*** THE DATA Section Begins ***

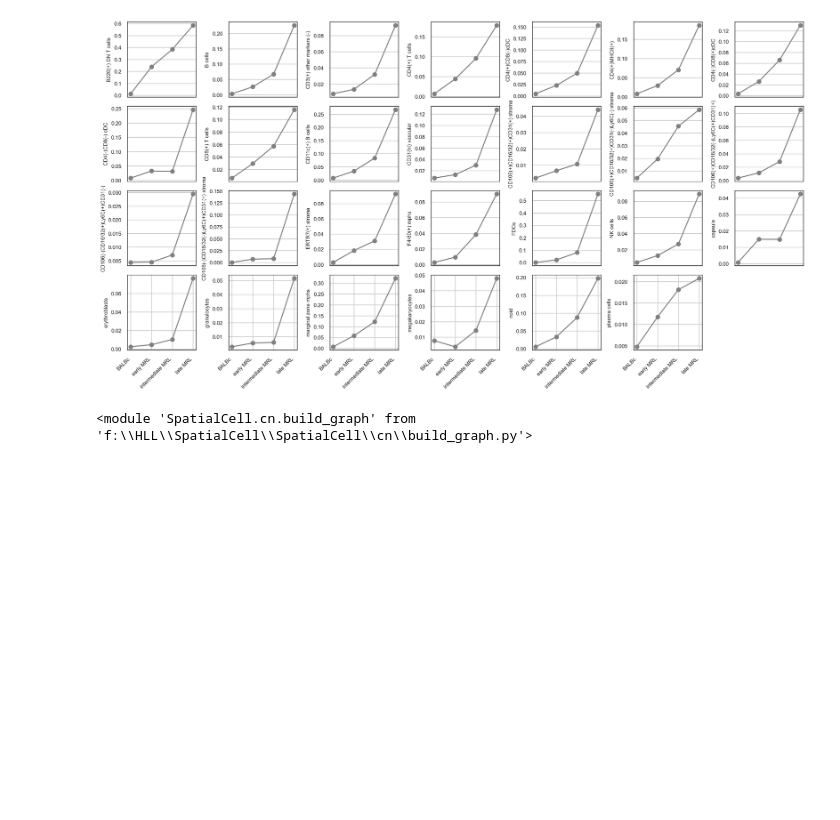
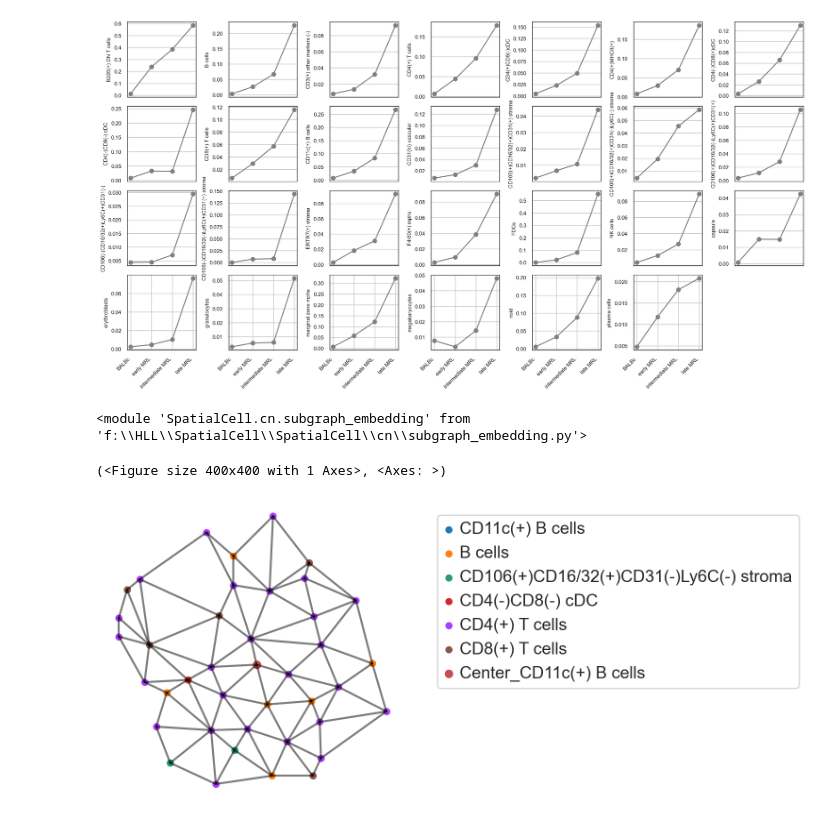
Before and after one commit to lltk123/spatiocell, a Jupyter notebook: Example1.ipynb, the cells around one changed output. Saved outputs shown, nothing was run; the diff lists cells and outputs as text; code cells hidden in the pictures; blank space fills up the shorter version.

Commit message:
graph embedding

```diff
--- a/Example1.ipynb
+++ b/Example1.ipynb
@@ -169,8 +169,10 @@ with rc_context({"figure.figsize": (10, 10) , "font.size": 8}):
 [figure]
 # %%
 import SpatialCell.cn.build_graph as scbg
+import SpatialCell.cn.subgraph_embedding as sce
 importlib.reload(scbg)
+importlib.reload(sce)
 # %% [output]
-<module 'SpatialCell.cn.build_graph' from 'f:\\HLL\\SpatialCell\\SpatialCell\\cn\\build_graph.py'>
+<module 'SpatialCell.cn.subgraph_embedding' from 'f:\\HLL\\SpatialCell\\SpatialCell\\cn\\subgraph_embedding.py'>
 # %%
 mydata = scbg.GraphDataset(adata , 'sample' , 'cell_type' , 'spatial')
@@ -177,0 +181,6 @@ subg = mydata.get_subgraph('BALBc-1' , 0,5)
+# %%
+subg = mydata.get_subgraph('BALBc-1' , 0,3)
+mydata.plG(subg)
+# %% [output]
+(<Figure size 400x400 with 1 Axes>, <Axes: >)
+[figure, added]
```
Also changed, not shown: parts of 3 cells of this notebook, 2 other files.
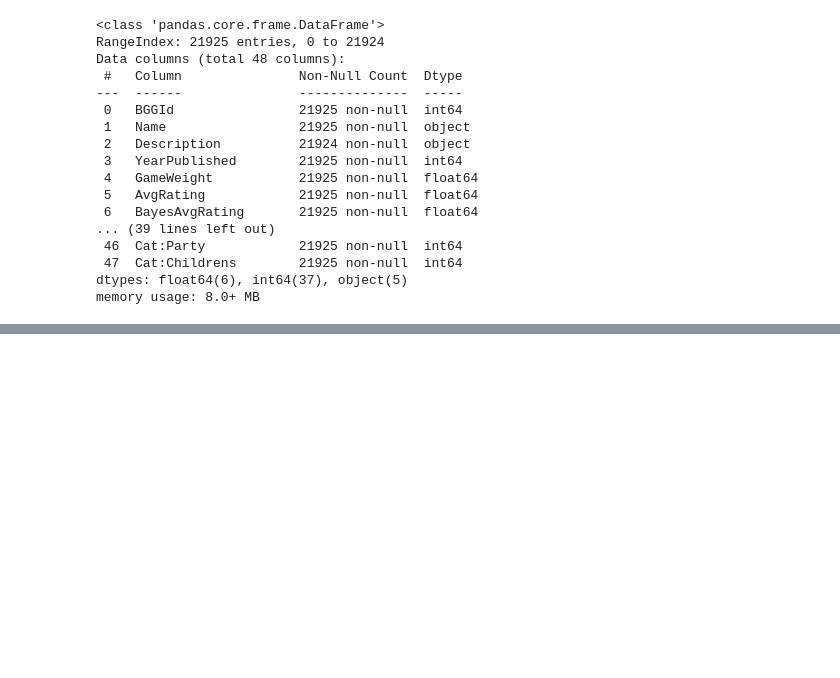
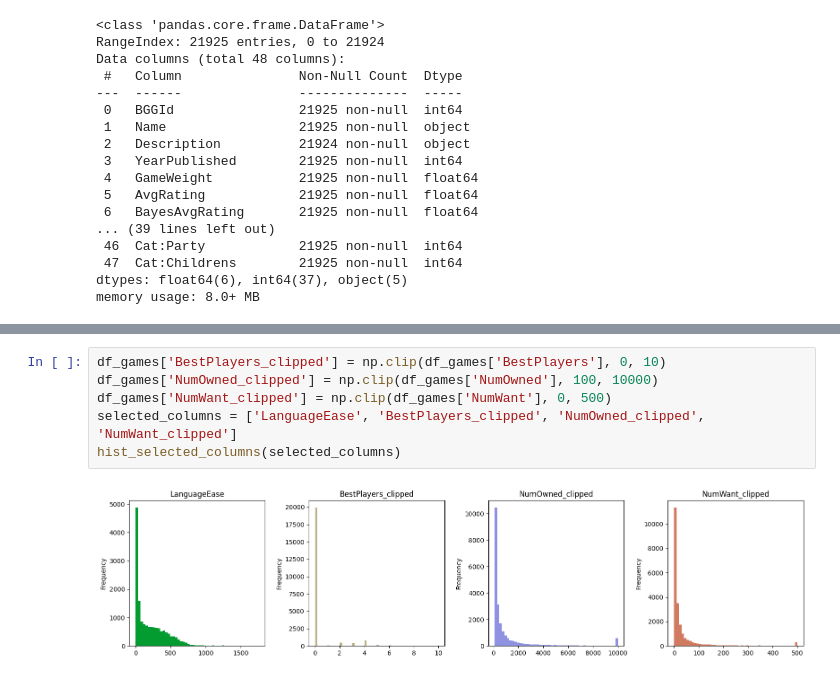
Before and after one commit to mglambert/RecSysProject, a Jupyter notebook: notebooks/EDA.ipynb, the cells around one changed output, grey strips where cells are left out. Cells and saved outputs as stored; diff of their text form; blank space fills up the shorter version.

```diff
--- a/notebooks/EDA.ipynb
+++ b/notebooks/EDA.ipynb
@@ -72,0 +142,8 @@ dtype: int64
+# %%
+df_games['BestPlayers_clipped'] = np.clip(df_games['BestPlayers'], 0, 10)
+df_games['NumOwned_clipped'] = np.clip(df_games['NumOwned'], 100, 10000)
+df_games['NumWant_clipped'] = np.clip(df_games['NumWant'], 0, 500)
+selected_columns = ['LanguageEase', 'BestPlayers_clipped', 'NumOwned_clipped', 'NumWant_clipped']
+hist_selected_columns(selected_columns)
+# %% [output]
+[figure, added]
```
Also changed, not shown: parts of 48 cells of this notebook, 3 other files.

*** THE DATA Section Ends ***

» TASK
Your task is to restate, word for word, each line from the one that includes "Before and after one commit to mglambert/RecSysProject, a" to the end of the records, with both ends included and nothing else.

» REPLY
Before and after one commit to mglambert/RecSysProject, a Jupyter notebook: notebooks/EDA.ipynb, the cells around one changed output, grey strips where cells are left out. Cells and saved outputs as stored; diff of their text form; blank space fills up the shorter version.

```diff
--- a/notebooks/EDA.ipynb
+++ b/notebooks/EDA.ipynb
@@ -72,0 +142,8 @@ dtype: int64
+# %%
+df_games['BestPlayers_clipped'] = np.clip(df_games['BestPlayers'], 0, 10)
+df_games['NumOwned_clipped'] = np.clip(df_games['NumOwned'], 100, 10000)
+df_games['NumWant_clipped'] = np.clip(df_games['NumWant'], 0, 500)
+selected_columns = ['LanguageEase', 'BestPlayers_clipped', 'NumOwned_clipped', 'NumWant_clipped']
+hist_selected_columns(selected_columns)
+# %% [output]
+[figure, added]
```
Also changed, not shown: parts of 48 cells of this notebook, 3 other files.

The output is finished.